From the Holyrood Palace gates to the gates of Edinburgh Castle, the Royal Mile is just that, almost exactly one mile. The Royal Mile is one of the top destinations in Edinburgh, and rightfully so. It is a hub to an enormous amount of history, shops, restaurants, and amazing scenery.
The 24-hour graveyard is infamous all throughout the world and is home to the famous Greyfriars Bobby. Bobby was Skye Terrier who was looked after by John Gray but only for the last two years of Gray’s life. After Gray’s death, Bobby reportedly guarded his grave for fourteen years until passing himself bobby now rests in the Kirkyard, not too far from John Gray.
Walk Around Old Town
The Old Town area is the oldest part of the capital city. Much of the medieval streets and buildings have been preserved, and it is actually part of a protected UNESCO World Heritage Site, along with the New Town area. No matter where you go and what street you turn on, you’ll see the charming history of what once was.
This monument stands tall in the East Princes Gardens and is a tribute to Sir Walter Scott. The monument stands almost 200 feet tall and the top is only accessible by stairs, 287 to be exact. Find the accessibility guide with all of the information on the monument’s website. On the website, you can also find the ticket prices to go see the amazing history of Sir Walter Scott.
Scottish National Gallery of Modern Art
The two-part museum sits among an eye-catching sculpture park, with just a short walk between the two buildings. If you like more modern or contemporary art, this museum is a must-see. Open daily from 10 am to 5 pm entry is free, but some exhibits may require tickets.
Within the museum, they also have research facilities and libraries that are available by appointment.
Calton Hill is a short hike that sits in center city Edinburgh but holds some impressive monuments. Atop the hill is the National Monument, Dugald Stewart Monument, Nelson Monument, City Observatory and more, Including incredible views of the city! The hike to the top is more of a stroll; it takes about 5 minutes to get to the top from a staircase at Regent Road on the south side of the hill and Royal Terrace on the north.
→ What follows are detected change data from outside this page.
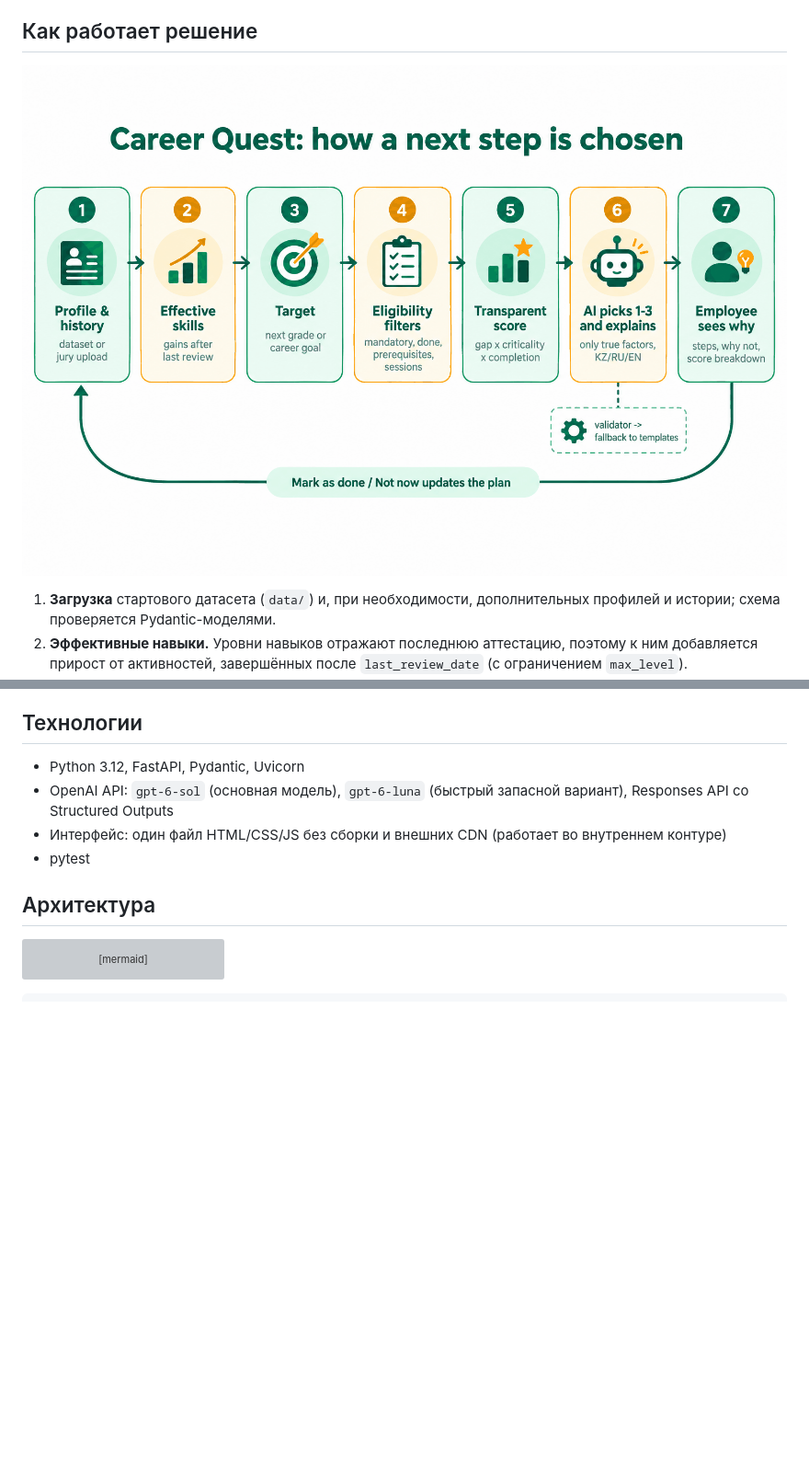
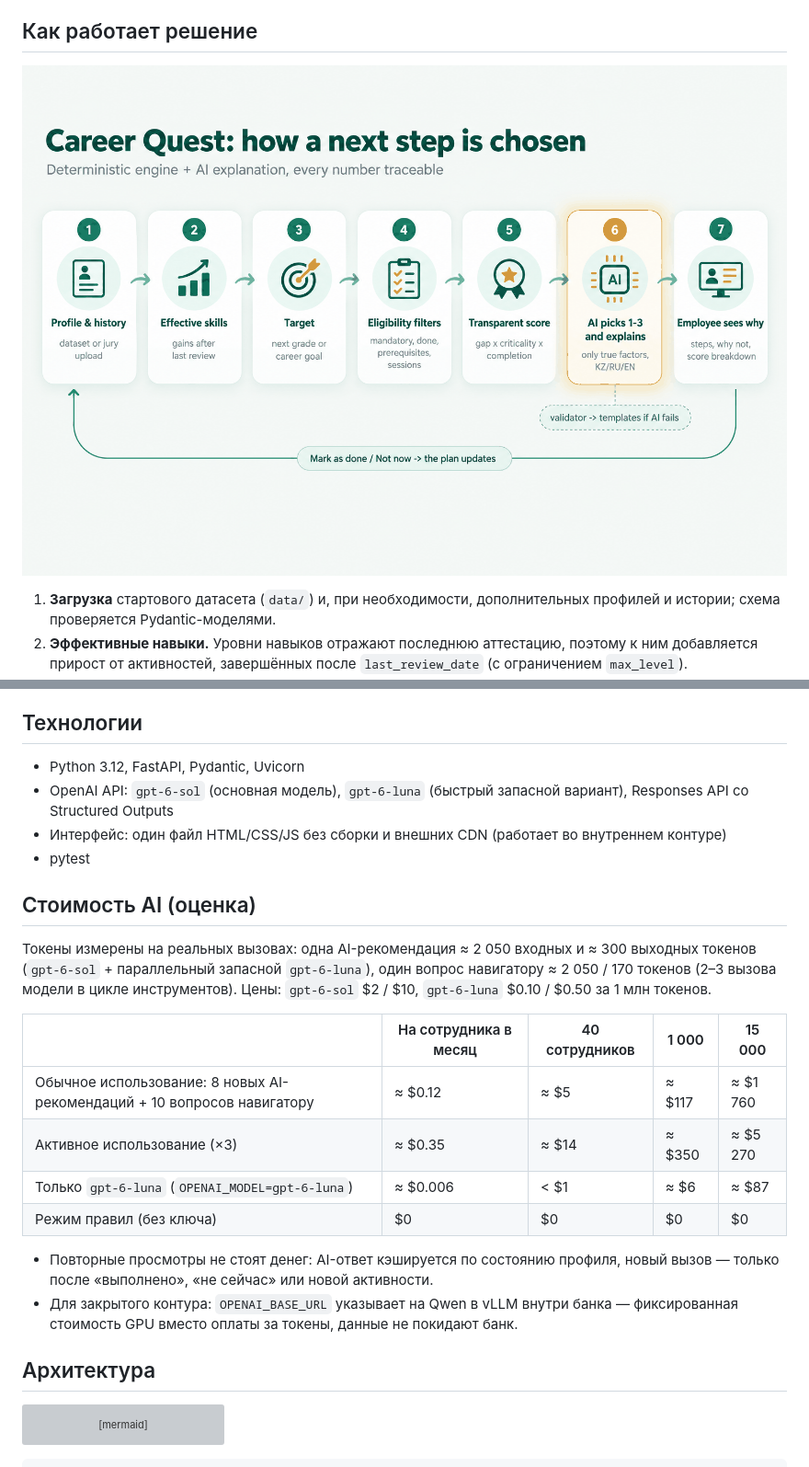
Before and after one commit to BAITC-Hacks/hack-34398b15-nyanachi, a Markdown page: README.md, 2 parts joined by grey strips. Shown at 92% size. Drawn GitHub-style; pictures changed too: docs/recommendation_pipeline.png; blank space fills up the shorter version; grey boxes are pictures that could not be loaded.

Commit message:
README: measured AI cost per employee and at 40 / 1,000 / 15,000 employees; nicer pipeline diagram
Co-Authored-By: Claude Opus 5.5 (1M context) <noreply@anthropic.com>
Claude-Session: https://claude.ai/code/session_019gRpKHPKs6THVUus7UGwjC

```diff
--- a/README.md
+++ b/README.md
@@ -87,6 +87,20 @@ score = (очки_разрыва + 0.2 × прирост_сверх_требов
 - OpenAI API: `gpt-6-sol` (основная модель), `gpt-6-luna` (быстрый запасной вариант), Responses API со Structured Outputs
 - Интерфейс: один файл HTML/CSS/JS без сборки и внешних CDN (работает во внутреннем контуре)
 - pytest
+
+## Стоимость AI (оценка)
+
+Токены измерены на реальных вызовах: одна AI-рекомендация ≈ 2 050 входных и ≈ 300 выходных токенов (`gpt-6-sol` + параллельный запасной `gpt-6-luna`), один вопрос навигатору ≈ 2 050 / 170 токенов (2–3 вызова модели в цикле инструментов). Цены: `gpt-6-sol` $2 / $10, `gpt-6-luna` $0.10 / $0.50 за 1 млн токенов.
+
+| | На сотрудника в месяц | 40 сотрудников | 1 000 | 15 000 |
+|---|---|---|---|---|
+| Обычное использование: 8 новых AI-рекомендаций + 10 вопросов навигатору | ≈ $0.12 | ≈ $5 | ≈ $117 | ≈ $1 760 |
+| Активное использование (×3) | ≈ $0.35 | ≈ $14 | ≈ $350 | ≈ $5 270 |
+| Только `gpt-6-luna` (`OPENAI_MODEL=gpt-6-luna`) | ≈ $0.006 | < $1 | ≈ $6 | ≈ $87 |
+| Режим правил (без ключа) | $0 | $0 | $0 | $0 |
+
+- Повторные просмотры не стоят денег: AI-ответ кэшируется по состоянию профиля, новый вызов — только после «выполнено», «не сейчас» или новой активности.
+- Для закрытого контура: `OPENAI_BASE_URL` указывает на Qwen в vLLM внутри банка — фиксированная стоимость GPU вместо оплаты за токены, данные не покидают банк.
 
 ## Архитектура
 
```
You can also drive up and park. At the foot of the hill sits the Scottish Government headquarters buildings. The Scottish Parliament building and Holyrood Palace also lie near the base of the hill.